BG: From what I've heard, course 55 is particularly rough. Apparently only about 40-50 people try taking it each year, with most dropping out. By the end, there are 20-25 people left, and the only ones doing well were the people who medalled at the International Math Olympiad back in high school. My buddy, who was one of the guys from my high school who had competed in the top national competitions our last couple years, considered it a complete non-possibility. Some of those courses and competitions are invaluable for teaching you just how smart some damn people are. The kid in that link also knows 7 languages.

Soub, are you a math prof somewhere? I think I've missed it if you've ever hinted at your location.

Posted by: Po-Mo Polymath | Link to this comment | 07-23-07 3:03 PM
87

Soubz lives in Houston.

Posted by: teofilo | Link to this comment | 07-23-07 3:05 PM
88

More effort needs to be spent on making math communicable.

Posted by: heebie-geebie | Link to this comment | 07-23-07 3:08 PM
89

Posted by: Po-Mo Polymath | Link to this comment | 07-23-07 3:11 PM
90

ideal mathematician

Posted by: eb | Link to this comment | 07-23-07 3:28 PM
91

The stuff quoted in the link in 90 is excerpted from this book.

Posted by: eb | Link to this comment | 07-23-07 3:31 PM
92

Soub is an ideal mathematician, I believe. I personally flew too close to the sun and my wings melted.

Posted by: heebie-geebie | Link to this comment | 07-23-07 3:37 PM
93

I didn't really like that book, but the quoted dialogue is oh-so-true.

Posted by: Walt Someguy | Link to this comment | 07-23-07 3:42 PM
94

68/70: probably lightweight for an actual course, but lay readers interested in "infinity and other weirdness" may enjoy Kaplan's The Art of the Infinite. I did.

Posted by: Brock Landers | Link to this comment | 07-24-07 7:34 AM
95

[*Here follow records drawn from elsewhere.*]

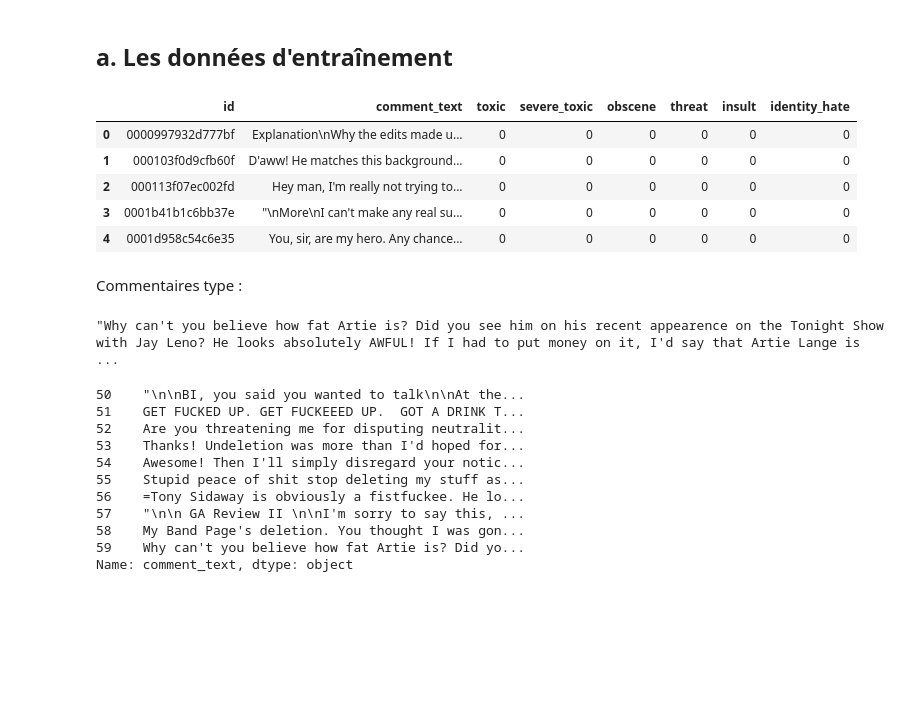
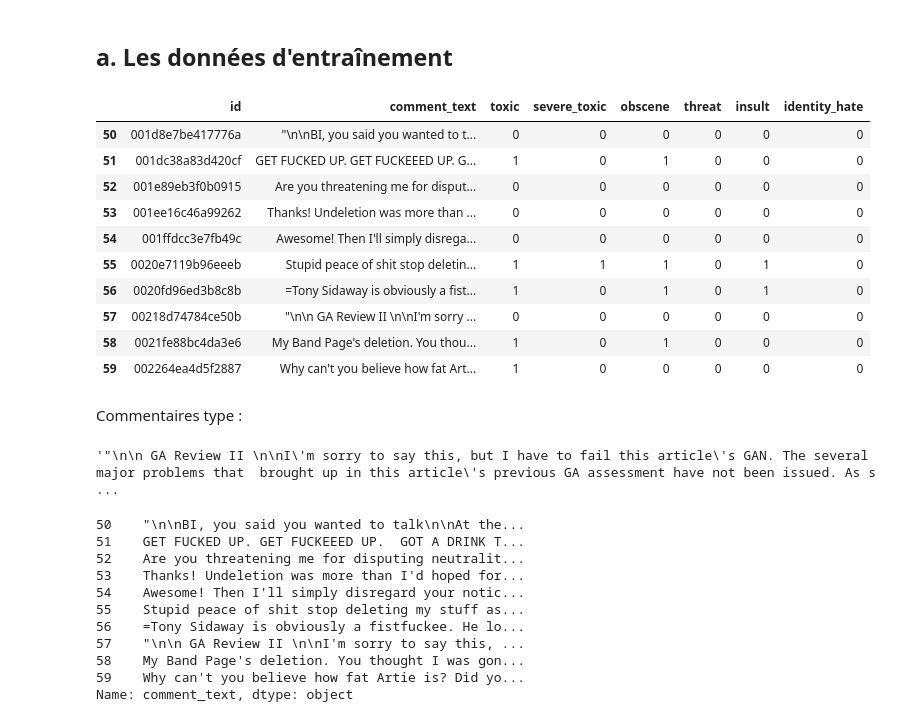
Before and after one commit to GatienVilain/Toxic-Comment-classification, a Jupyter notebook: Classification_commentaires_toxiques.ipynb, the cells around one changed output. Drawn from its saved outputs; the diff is of its cells as text; code cells hidden in the pictures; blank space fills up the shorter version.

Commit message:
améliore les commentaire

```diff
--- a/Classification_commentaires_toxiques.ipynb
+++ b/Classification_commentaires_toxiques.ipynb
@@ -39,21 +39,26 @@ data_test = pd.merge(data_test, data_test_labels, on = ['id'])
 # Etude du jeu de données
 # %% [markdown]
 ## a. Les données d'entraînement
-# %%
-data_train.head()
-# %% [output]
-|  | id | comment_text | toxic | severe_toxic | obscene | threat | insult | identity_hate |
-| 0 | 0000997932d777bf | Explanation\nWhy the edits made u... | 0 | 0 | 0 | 0 | 0 | 0 |
-| 1 | 000103f0d9cfb60f | D'aww! He matches this background... | 0 | 0 | 0 | 0 | 0 | 0 |
-| 2 | 000113f07ec002fd | Hey man, I'm really not trying to... | 0 | 0 | 0 | 0 | 0 | 0 |
-| 3 | 0001b41b1c6bb37e | "\nMore\nI can't make any real su... | 0 | 0 | 0 | 0 | 0 | 0 |
-| 4 | 0001d958c54c6e35 | You, sir, are my hero. Any chance... | 0 | 0 | 0 | 0 | 0 | 0 |
+# %%
+data_train[50:60]
+# %% [output]
+|  | id | comment_text | toxic | severe_toxic | obscene | threat | insult | identity_hate |
+| 50 | 001d8e7be417776a | "\n\nBI, you said you wanted to t... | 0 | 0 | 0 | 0 | 0 | 0 |
+| 51 | 001dc38a83d420cf | GET FUCKED UP. GET FUCKEEED UP. G... | 1 | 0 | 1 | 0 | 0 | 0 |
+| 52 | 001e89eb3f0b0915 | Are you threatening me for disput... | 0 | 0 | 0 | 0 | 0 | 0 |
+| 53 | 001ee16c46a99262 | Thanks! Undeletion was more than ... | 0 | 0 | 0 | 0 | 0 | 0 |
+| 54 | 001ffdcc3e7fb49c | Awesome! Then I'll simply disrega... | 0 | 0 | 0 | 0 | 0 | 0 |
+| 55 | 0020e7119b96eeeb | Stupid peace of shit stop deletin... | 1 | 1 | 1 | 0 | 1 | 0 |
+| 56 | 0020fd96ed3b8c8b | =Tony Sidaway is obviously a fist... | 1 | 0 | 1 | 0 | 1 | 0 |
+| 57 | 00218d74784ce50b | "\n\n GA Review II \n\nI'm sorry ... | 0 | 0 | 0 | 0 | 0 | 0 |
+| 58 | 0021fe88bc4da3e6 | My Band Page's deletion. You thou... | 1 | 0 | 1 | 0 | 0 | 0 |
+| 59 | 002264ea4d5f2887 | Why can't you believe how fat Art... | 1 | 0 | 0 | 0 | 0 | 0 |
 # %% [markdown]
 Commentaires type :
 # %%
-data_train['comment_text'][59]
+data_train['comment_text'][57]
 # %% [output]
-"Why can't you believe how fat Artie is? Did you see him on his recent appearence on the Tonight Show with Jay Leno? He looks absolutely AWFUL! If I had to put money on it, I'd say that Artie Lange is ...
+'"\n\n GA Review II \n\nI\'m sorry to say this, but I have to fail this article\'s GAN. The several major problems that  brought up in this article\'s previous GA assessment have not been issued. As s ...
 # %%
 data_train['comment_text'][50:60]
 # %% [output]
```
Also changed, not shown: parts of 7 cells of this notebook.
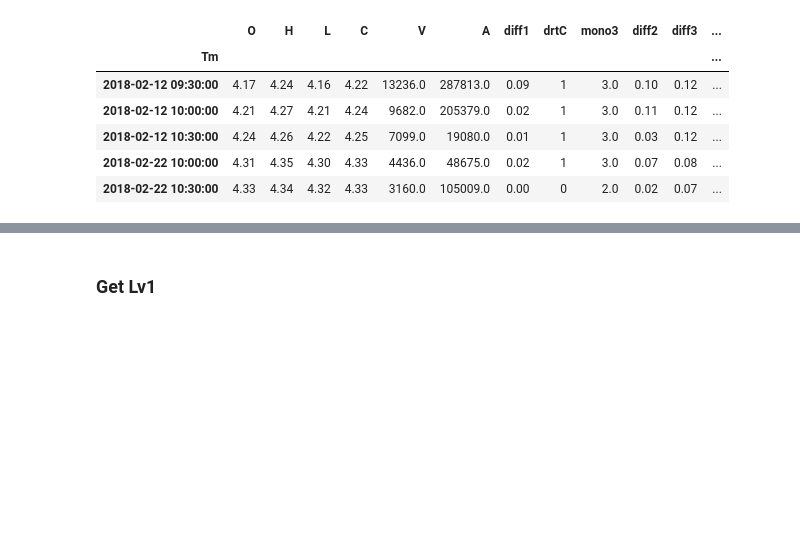
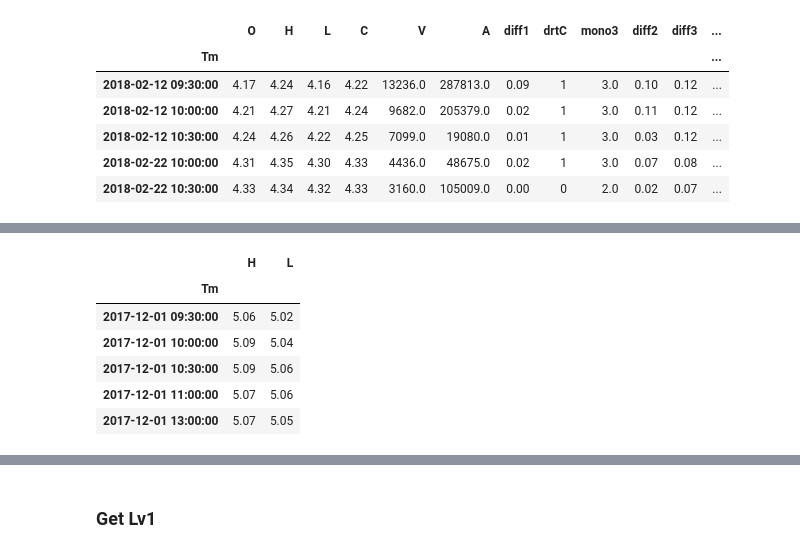
Before and after one commit to Audrey-Zhang/trading, a Jupyter notebook: 00.ipynb, the cells around one changed output, grey strips where cells are left out. Saved outputs shown, nothing was run; the diff lists cells and outputs as text; code cells hidden in the pictures; blank space fills up the shorter version.

```diff
--- a/00.ipynb
+++ b/00.ipynb
@@ -174,0 +152,6 @@ TypeError: 'NoneType' object is not subscriptable
+# %%
+df_std = pd.DataFrame()
+df_std['H'] = df_30['H']
+df_std['L'] = df_30.loc[:,'L']
+#df_std = df_std.merge(df_30.loc[:,['H','L']].shift(), how='left',left_index=True, right_index=True,copy=True)
+#df_std.iloc[0,[2,3]] = (5.10,5.06)
@@ -174,0 +168,10 @@ TypeError: 'NoneType' object is not subscriptable
+# %%
+df_std.head()
+# %% [output]
+|  | H | L |
+| Tm |  |  |
+| 2017-12-01 09:30:00 | 5.06 | 5.02 |
+| 2017-12-01 10:00:00 | 5.09 | 5.04 |
+| 2017-12-01 10:30:00 | 5.09 | 5.06 |
+| 2017-12-01 11:00:00 | 5.07 | 5.06 |
+| 2017-12-01 13:00:00 | 5.07 | 5.05 |
```
Also changed, not shown: parts of 21 cells of this notebook, 1 other file.
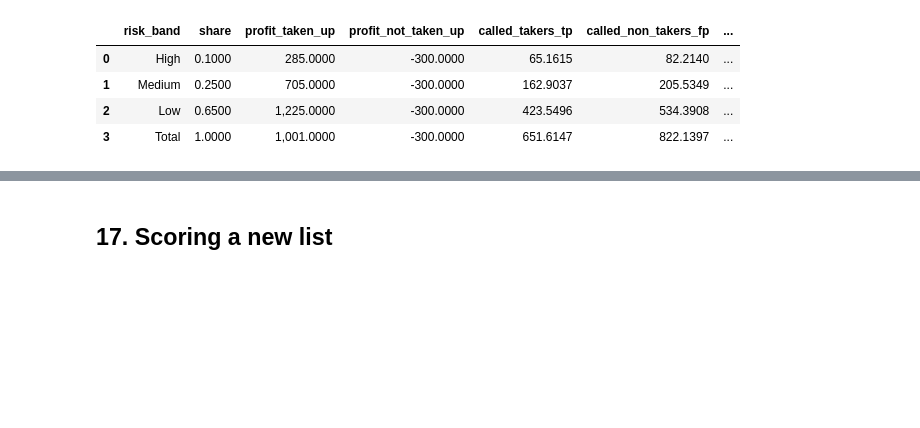
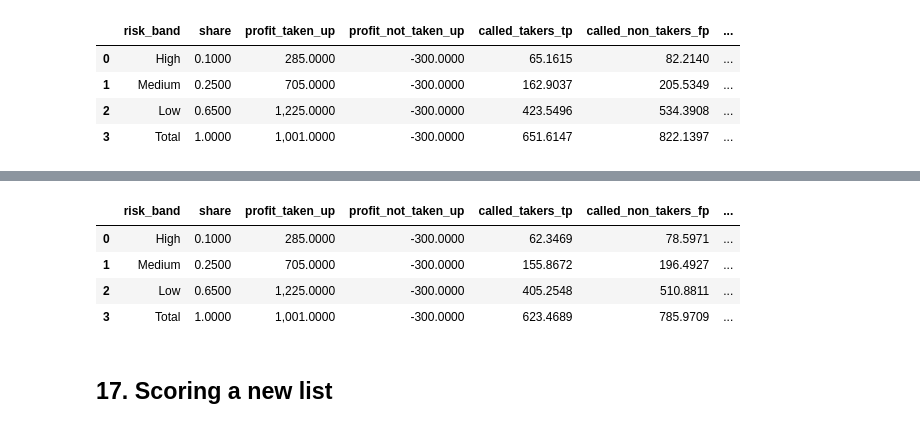
Before and after one commit to mlodian/campaign-response-model, a Jupyter notebook: notebooks/campaign_response_walkthrough.ipynb, the cells around one changed output, grey strips where cells are left out. Saved outputs shown, nothing was run; the diff lists cells and outputs as text; code cells hidden in the pictures; blank space fills up the shorter version.

```diff
--- a/notebooks/campaign_response_walkthrough.ipynb
+++ b/notebooks/campaign_response_walkthrough.ipynb
@@ -567,3 +569,11 @@ dtype: float64
+# %%
+pd.read_csv(R / "campaign_economics_development.csv")
+# %% [output]
+|  | risk_band | share | profit_taken_up | profit_not_taken_up | called_takers_tp | called_non_takers_fp | ... |
+| 0 | High | 0.1000 | 285.0000 | -300.0000 | 62.3469 | 78.5971 | ... |
+| 1 | Medium | 0.2500 | 705.0000 | -300.0000 | 155.8672 | 196.4927 | ... |
+| 2 | Low | 0.6500 | 1,225.0000 | -300.0000 | 405.2548 | 510.8811 | ... |
+| 3 | Total | 1.0000 | 1,001.0000 | -300.0000 | 623.4689 | 785.9709 | ... |
 # %% [markdown]
 ## 17. Scoring a new list
 # %%
```
Also changed, not shown: parts of 3 cells of this notebook, 6 other files.
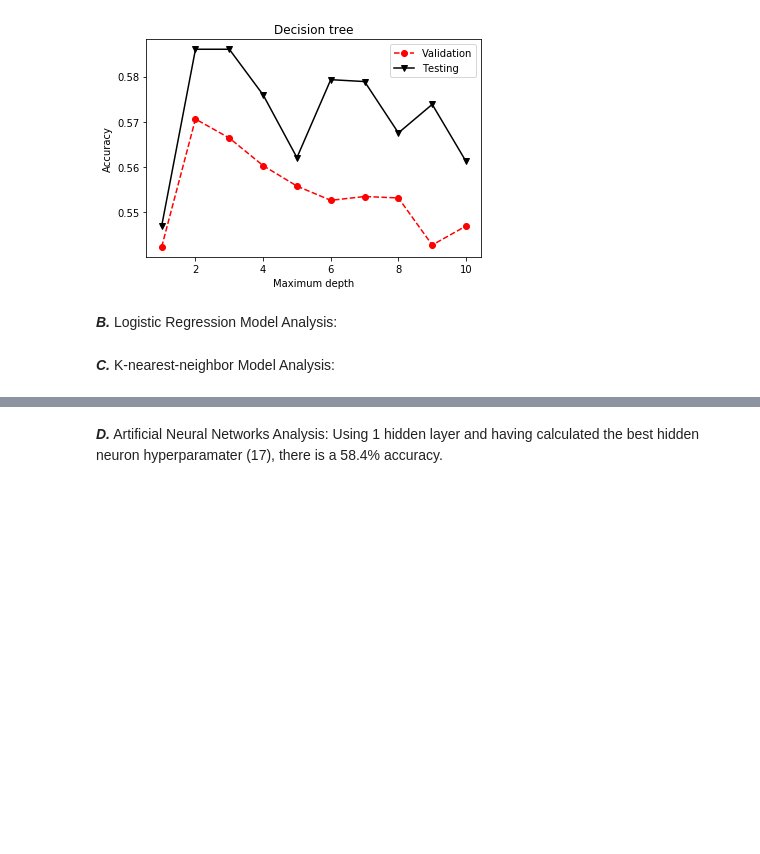
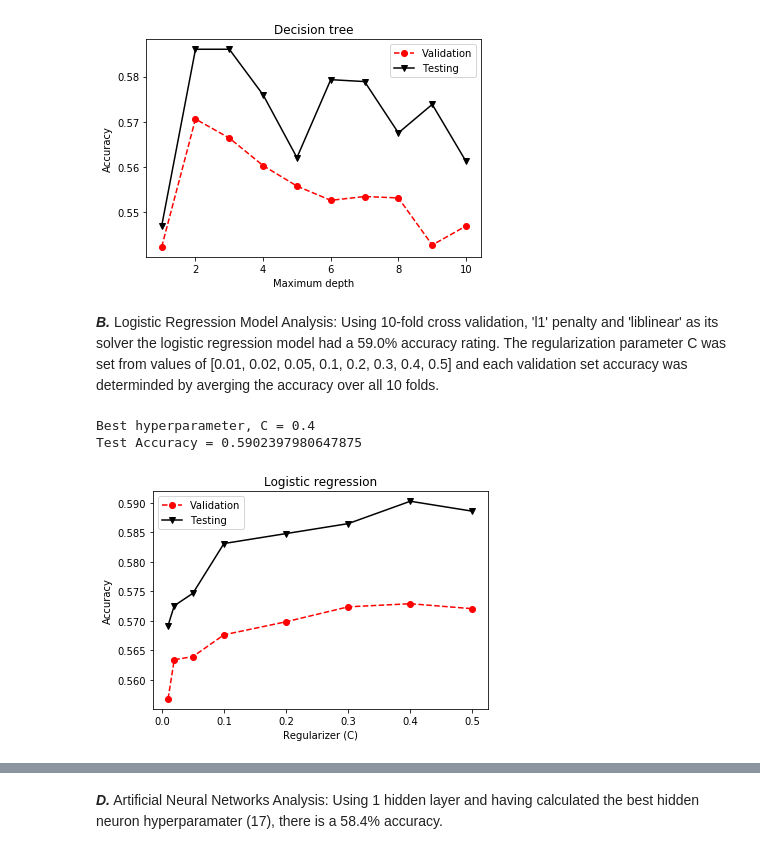
Before and after one commit to buckl113/PredictingMLBGames, a Jupyter notebook: project.ipynb, the cells around one changed output, grey strips where cells are left out. Drawn from its saved outputs; the diff is of its cells as text; code cells hidden in the pictures; blank space fills up the shorter version.

Commit message:
Add files via upload
k-nearest-neighbors & linear regression

```diff
--- a/project.ipynb
+++ b/project.ipynb
@@ -626,7 +626,35 @@ print('Test Accuracy =', testAcc[bestHyperparam])
 Best hyperparameter: maxdepth = 2
 Test Accuracy = 0.5860328144720236
 [figure]
-# %% [markdown]
-***B.*** Logistic Regression Model Analysis:
-# %% [markdown]
-***C.*** K-nearest-neighbor Model Analysis:
+# %% [markdown]
+***B.*** Logistic Regression Model Analysis: Using 10-fold cross validation, 'l1' penalty and 'liblinear' as its solver the logistic regression model had a 59.0% accuracy rating. The regularization parameter C was set from values of [0.01, 0.02, 0.05, 0.1, 0.2, 0.3, 0.4, 0.5] and each validation set accuracy was determinded by averging the accuracy over all 10 folds.
+# %%
+from sklearn import linear_model
+
+regularizers = [0.01, 0.02, 0.05, 0.1, 0.2, 0.3, 0.4, 0.5]
+validationAcc = np.zeros(len(regularizers))
+testAcc = np.zeros(len(regularizers))
+index = 0
+
+for C in regularizers:
+    clf = linear_model.LogisticRegression(C=C, solver='liblinear', penalty='l1', random_state=1)
+    scores = cross_val_score(clf, X_train, Y_train, cv=10)
+    validationAcc[index] = np.mean(scores)
+    clf.fit(X_train, Y_train)
+    Y_predTest = clf.predict(X_test)
+    testAcc[index] = accuracy_score(Y_test, Y_predTest)
+    index += 1
+
+plt.plot(regularizers, validationAcc, 'ro--', regularizers, testAcc, 'kv-')
+plt.xlabel('Regularizer (C)')
+plt.ylabel('Accuracy')
+plt.title('Logistic regression')
+plt.legend(['Validation','Testing'])
+
+bestHyperparam = np.argmax(validationAcc)
+print('Best hyperparameter, C =', regularizers[bestHyperparam])
+print('Test Accuracy =', testAcc[bestHyperparam])
+# %% [output]
+Best hyperparameter, C = 0.4
+Test Accuracy = 0.5902397980647875
+[figure, added]
```
Also changed, not shown: parts of 3 cells of this notebook.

Some of those maths books mentioned above look interesting, thanks.

Posted by: nattarGcM ttaM | Link to this comment | 07-24-07 9:08 AM